Its very name may conjure limpid images of mimosas, cotillions and iced lemon teas, but the 155-room Dewberry – named, in fact, after its Atlanta-based real estate magnate owner – channels its Deep South DNA without ever straying into kitsch.

For that, kudos to the Brooklyn- and Charleston-based Workstead for working up with such disciplined brio the interiors of the Mendel Rivers Federal Building in Charleston’s downtown quarter.

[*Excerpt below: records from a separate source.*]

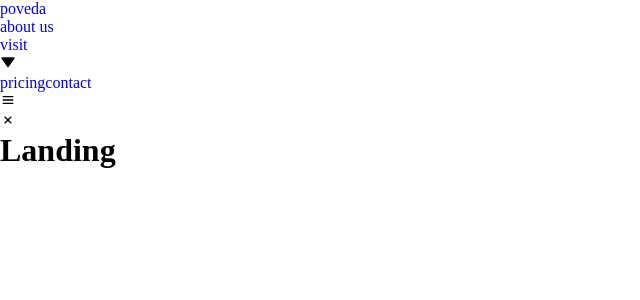
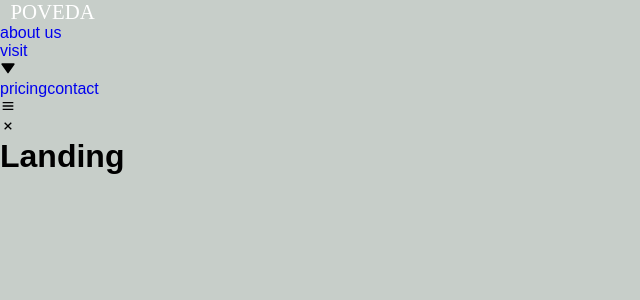
Before and after one commit to SutheeDev/react-poveda, a React (Vite) app in the folder client/: page / in a window 1280 px wide. Shown: the top 300 px of the page, without its empty margins (0-640 px from the left). Built offline with nearby package versions, Linux system fonts and the light colour scheme.

Commit message:
initially styled the Logo

```diff
--- a/client/src/components/Logo.jsx
+++ b/client/src/components/Logo.jsx
@@ -3,14 +3,23 @@ import styled from "styled-components";
 
 const Logo = () => {
   return (
-    <div>
+    <Wrapper>
       <Link className="logo" to="/">
         poveda
       </Link>
-    </div>
+    </Wrapper>
   );
 };
 
 export default Logo;
 
-const Wrapper = styled.div``;
+const Wrapper = styled.div`
+  .logo {
+    font-family: var(--font-1);
+    color: var(--white);
+    text-transform: uppercase;
+    background-color: transparent;
+    font-size: 1.3rem;
+    padding: 0.5em;
+  }
+`;
--- a/client/src/index.css
+++ b/client/src/index.css
@@ -53,6 +53,11 @@ html {
   --font-3: sans-serif;
 }
 
+body {
+  font-family: var(--font-2);
+  background-color: var(--grey);
+}
+
 a {
   text-decoration: none;
 }
```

Channeling what the designers describe as Southern Modernism, the spaces are dressed with American and European mid-century flourishes. From the armoires in the bedroom, side chars in mohair to caned panelled ceilings, and sofas swathed in washed linen and midnight blue, to scooped plaster ceiling lights and floors salvaged from a tobacco farm in Georgia, the improbable mix is pulled together with considerable brio.

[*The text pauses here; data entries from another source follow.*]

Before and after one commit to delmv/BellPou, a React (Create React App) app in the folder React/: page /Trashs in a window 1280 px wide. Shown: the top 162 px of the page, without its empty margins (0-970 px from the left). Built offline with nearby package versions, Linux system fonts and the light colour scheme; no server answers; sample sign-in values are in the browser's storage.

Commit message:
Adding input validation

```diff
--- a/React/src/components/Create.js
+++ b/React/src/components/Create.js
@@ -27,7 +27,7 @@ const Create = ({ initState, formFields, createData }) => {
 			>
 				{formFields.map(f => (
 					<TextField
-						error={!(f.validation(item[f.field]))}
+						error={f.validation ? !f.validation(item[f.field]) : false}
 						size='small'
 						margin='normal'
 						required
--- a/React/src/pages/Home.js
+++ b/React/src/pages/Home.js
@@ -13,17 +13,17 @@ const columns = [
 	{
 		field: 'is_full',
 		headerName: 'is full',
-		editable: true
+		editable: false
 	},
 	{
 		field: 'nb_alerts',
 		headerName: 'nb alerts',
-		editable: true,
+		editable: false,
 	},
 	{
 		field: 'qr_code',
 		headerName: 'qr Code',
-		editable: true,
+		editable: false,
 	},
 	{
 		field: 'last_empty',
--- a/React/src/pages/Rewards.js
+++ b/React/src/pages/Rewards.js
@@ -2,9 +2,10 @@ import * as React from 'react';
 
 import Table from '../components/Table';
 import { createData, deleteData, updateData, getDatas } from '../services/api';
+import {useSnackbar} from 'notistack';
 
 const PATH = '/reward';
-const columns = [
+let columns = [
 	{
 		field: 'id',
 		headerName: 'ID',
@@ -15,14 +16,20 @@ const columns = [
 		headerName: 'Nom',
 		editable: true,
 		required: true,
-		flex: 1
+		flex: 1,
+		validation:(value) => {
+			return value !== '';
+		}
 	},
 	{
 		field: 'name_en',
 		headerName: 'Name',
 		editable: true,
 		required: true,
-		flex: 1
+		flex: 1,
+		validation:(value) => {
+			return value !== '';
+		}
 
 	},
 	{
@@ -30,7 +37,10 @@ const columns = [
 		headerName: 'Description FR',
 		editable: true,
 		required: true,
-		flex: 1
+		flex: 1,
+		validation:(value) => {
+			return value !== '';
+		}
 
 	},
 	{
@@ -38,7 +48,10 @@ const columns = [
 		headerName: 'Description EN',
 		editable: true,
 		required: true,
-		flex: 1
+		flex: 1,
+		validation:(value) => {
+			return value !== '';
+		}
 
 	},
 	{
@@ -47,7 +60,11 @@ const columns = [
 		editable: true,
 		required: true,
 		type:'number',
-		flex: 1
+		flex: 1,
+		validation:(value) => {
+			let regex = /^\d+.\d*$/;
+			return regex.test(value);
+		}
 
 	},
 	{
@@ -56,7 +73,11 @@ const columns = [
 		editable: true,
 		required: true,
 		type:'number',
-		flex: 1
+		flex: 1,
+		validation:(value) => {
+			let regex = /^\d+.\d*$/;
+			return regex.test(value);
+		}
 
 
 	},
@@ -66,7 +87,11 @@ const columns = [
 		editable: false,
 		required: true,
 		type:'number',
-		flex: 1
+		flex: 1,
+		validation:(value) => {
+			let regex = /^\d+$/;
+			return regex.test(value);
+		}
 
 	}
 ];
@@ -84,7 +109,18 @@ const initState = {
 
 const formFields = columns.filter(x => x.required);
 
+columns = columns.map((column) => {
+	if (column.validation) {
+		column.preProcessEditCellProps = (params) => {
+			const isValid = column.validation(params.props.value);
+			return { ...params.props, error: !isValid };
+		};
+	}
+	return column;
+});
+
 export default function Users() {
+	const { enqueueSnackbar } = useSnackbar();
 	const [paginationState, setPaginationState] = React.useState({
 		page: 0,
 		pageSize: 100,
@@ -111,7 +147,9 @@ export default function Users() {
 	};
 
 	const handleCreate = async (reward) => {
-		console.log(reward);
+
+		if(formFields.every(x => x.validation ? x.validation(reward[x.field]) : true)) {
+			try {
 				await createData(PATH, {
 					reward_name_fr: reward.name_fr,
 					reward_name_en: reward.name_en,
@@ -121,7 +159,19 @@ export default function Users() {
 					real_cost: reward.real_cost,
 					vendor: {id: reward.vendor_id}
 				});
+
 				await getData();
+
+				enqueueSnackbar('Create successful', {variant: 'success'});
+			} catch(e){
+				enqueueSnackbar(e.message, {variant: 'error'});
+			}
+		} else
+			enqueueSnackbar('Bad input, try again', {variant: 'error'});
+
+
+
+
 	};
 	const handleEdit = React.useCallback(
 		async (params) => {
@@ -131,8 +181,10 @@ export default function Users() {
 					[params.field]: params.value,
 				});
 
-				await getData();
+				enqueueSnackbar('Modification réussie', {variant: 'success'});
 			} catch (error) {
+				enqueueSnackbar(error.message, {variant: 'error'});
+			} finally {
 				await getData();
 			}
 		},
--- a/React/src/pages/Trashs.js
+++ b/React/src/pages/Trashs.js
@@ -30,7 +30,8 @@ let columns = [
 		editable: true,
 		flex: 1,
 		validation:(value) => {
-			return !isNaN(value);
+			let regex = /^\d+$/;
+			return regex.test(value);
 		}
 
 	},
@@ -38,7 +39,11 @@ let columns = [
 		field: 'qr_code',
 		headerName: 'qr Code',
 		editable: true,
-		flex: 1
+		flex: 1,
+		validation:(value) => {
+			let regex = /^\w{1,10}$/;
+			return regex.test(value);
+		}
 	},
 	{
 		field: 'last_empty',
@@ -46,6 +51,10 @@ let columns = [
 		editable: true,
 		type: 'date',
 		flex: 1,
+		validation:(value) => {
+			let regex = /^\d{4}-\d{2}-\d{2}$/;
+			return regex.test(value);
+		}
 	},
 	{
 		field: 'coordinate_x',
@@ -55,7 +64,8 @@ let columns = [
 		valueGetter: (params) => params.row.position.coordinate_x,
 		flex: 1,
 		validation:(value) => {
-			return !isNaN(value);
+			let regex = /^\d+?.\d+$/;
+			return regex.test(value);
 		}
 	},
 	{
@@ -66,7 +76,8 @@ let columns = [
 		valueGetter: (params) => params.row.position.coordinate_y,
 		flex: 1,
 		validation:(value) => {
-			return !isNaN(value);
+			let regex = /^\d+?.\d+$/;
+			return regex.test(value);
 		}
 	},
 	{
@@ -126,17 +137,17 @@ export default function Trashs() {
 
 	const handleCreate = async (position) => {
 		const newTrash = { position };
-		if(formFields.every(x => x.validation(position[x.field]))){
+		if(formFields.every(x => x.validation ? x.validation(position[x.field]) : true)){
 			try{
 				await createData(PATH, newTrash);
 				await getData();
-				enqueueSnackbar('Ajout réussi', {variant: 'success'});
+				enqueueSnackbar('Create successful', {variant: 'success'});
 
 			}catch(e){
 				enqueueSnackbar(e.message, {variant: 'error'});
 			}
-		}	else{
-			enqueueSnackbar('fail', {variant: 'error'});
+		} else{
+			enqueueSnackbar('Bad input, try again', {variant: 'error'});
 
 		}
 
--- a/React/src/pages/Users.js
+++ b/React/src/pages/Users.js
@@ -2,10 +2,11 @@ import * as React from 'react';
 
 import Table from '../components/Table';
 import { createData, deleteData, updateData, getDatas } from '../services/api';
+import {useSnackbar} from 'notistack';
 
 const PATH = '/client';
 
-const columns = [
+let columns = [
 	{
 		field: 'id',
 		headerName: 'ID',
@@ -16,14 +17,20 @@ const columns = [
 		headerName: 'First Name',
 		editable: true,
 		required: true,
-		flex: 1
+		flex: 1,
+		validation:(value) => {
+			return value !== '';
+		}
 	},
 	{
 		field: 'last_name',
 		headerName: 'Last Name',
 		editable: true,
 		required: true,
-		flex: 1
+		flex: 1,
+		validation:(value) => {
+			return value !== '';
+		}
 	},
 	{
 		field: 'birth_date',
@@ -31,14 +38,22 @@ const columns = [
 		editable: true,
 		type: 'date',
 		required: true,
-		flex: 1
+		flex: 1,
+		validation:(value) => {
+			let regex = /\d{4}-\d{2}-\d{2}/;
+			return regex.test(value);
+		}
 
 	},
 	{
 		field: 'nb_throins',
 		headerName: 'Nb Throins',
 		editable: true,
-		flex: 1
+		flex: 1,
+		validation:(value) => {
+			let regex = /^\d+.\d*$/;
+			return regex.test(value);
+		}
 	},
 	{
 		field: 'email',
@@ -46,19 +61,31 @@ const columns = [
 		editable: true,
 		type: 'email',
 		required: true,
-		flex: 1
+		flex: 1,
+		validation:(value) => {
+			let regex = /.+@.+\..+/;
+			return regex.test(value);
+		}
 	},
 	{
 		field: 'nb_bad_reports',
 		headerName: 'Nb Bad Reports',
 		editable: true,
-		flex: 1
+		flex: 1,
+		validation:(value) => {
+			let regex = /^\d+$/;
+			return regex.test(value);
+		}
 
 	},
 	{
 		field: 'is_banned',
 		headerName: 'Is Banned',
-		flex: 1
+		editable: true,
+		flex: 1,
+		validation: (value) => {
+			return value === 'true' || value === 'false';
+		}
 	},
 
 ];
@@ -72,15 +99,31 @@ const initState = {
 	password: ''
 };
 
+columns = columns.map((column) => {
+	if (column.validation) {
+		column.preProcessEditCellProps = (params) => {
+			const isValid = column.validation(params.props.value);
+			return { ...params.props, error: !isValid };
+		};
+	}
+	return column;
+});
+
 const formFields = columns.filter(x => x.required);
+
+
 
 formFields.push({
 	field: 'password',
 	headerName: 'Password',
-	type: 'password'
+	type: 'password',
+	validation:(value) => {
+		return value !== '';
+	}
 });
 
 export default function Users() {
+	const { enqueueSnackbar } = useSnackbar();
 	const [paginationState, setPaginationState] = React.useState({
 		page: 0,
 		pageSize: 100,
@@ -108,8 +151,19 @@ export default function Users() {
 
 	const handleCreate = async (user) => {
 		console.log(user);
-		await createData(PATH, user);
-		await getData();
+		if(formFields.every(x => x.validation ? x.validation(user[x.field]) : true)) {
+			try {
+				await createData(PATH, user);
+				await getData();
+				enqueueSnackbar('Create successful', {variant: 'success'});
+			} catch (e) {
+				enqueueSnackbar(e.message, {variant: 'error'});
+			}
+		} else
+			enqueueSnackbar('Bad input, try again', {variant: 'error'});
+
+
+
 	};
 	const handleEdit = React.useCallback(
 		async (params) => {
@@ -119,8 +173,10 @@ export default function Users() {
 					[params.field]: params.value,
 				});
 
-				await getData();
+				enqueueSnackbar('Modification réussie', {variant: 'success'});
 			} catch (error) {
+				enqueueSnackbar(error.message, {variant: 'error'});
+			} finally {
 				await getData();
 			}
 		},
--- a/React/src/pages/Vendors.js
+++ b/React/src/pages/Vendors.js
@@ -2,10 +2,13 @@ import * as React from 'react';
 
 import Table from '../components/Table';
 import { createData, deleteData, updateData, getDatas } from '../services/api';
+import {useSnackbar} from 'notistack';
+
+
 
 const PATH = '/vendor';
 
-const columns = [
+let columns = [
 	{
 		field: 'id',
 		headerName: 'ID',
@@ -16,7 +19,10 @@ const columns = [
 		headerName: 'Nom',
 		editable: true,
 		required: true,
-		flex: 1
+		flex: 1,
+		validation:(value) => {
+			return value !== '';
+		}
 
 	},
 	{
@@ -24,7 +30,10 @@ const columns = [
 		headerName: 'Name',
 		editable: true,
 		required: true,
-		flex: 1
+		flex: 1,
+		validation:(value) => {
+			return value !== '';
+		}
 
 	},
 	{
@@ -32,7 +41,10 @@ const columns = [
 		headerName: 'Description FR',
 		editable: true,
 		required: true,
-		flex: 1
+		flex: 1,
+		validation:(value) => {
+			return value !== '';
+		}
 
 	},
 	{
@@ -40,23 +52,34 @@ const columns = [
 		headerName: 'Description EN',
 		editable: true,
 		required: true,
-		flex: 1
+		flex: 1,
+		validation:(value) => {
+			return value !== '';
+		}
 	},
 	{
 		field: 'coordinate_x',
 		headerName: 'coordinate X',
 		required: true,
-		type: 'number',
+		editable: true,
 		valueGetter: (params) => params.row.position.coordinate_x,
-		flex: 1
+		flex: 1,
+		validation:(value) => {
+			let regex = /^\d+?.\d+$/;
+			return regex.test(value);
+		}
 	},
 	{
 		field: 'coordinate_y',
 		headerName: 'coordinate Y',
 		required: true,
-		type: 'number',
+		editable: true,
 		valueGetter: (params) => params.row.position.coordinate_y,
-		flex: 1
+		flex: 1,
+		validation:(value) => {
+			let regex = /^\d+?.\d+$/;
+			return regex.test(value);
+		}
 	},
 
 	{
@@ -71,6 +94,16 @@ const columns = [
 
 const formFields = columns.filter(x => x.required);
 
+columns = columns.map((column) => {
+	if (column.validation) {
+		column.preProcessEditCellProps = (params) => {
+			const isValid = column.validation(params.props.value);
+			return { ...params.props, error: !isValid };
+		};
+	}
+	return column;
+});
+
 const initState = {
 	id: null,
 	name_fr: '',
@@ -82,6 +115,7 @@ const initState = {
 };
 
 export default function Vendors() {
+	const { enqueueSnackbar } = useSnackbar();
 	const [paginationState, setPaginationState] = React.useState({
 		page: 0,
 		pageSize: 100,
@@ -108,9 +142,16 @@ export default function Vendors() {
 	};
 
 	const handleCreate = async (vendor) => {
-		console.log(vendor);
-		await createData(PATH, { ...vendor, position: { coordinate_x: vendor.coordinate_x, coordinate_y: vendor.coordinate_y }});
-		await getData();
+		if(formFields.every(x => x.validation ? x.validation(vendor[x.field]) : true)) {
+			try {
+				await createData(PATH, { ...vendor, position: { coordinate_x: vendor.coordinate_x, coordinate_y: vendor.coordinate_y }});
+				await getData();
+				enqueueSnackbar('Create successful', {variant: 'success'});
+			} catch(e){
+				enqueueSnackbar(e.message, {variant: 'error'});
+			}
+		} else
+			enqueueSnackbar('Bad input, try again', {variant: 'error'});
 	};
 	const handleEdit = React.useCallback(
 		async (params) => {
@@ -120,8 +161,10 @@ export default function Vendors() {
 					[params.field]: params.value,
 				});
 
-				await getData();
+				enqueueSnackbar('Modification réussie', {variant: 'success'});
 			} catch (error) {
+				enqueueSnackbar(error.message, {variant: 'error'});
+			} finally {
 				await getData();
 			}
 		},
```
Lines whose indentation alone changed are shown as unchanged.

In the main house-restaurant Henrietta’s, Wes Morton sends out a menu that’s as charmingly eclectic as the hotel’s décor, such as steak frites, vast platters of shellfish and Maine mussels, skate wings and lamb curries.

The building, says Workstead’s Robert Highsmith, was, until its spruce up by architect MacMillan Pazdan Smith and Workstead, derided by locals for its severe monolithic modernism. ‘People are coming around to it now.’ They should.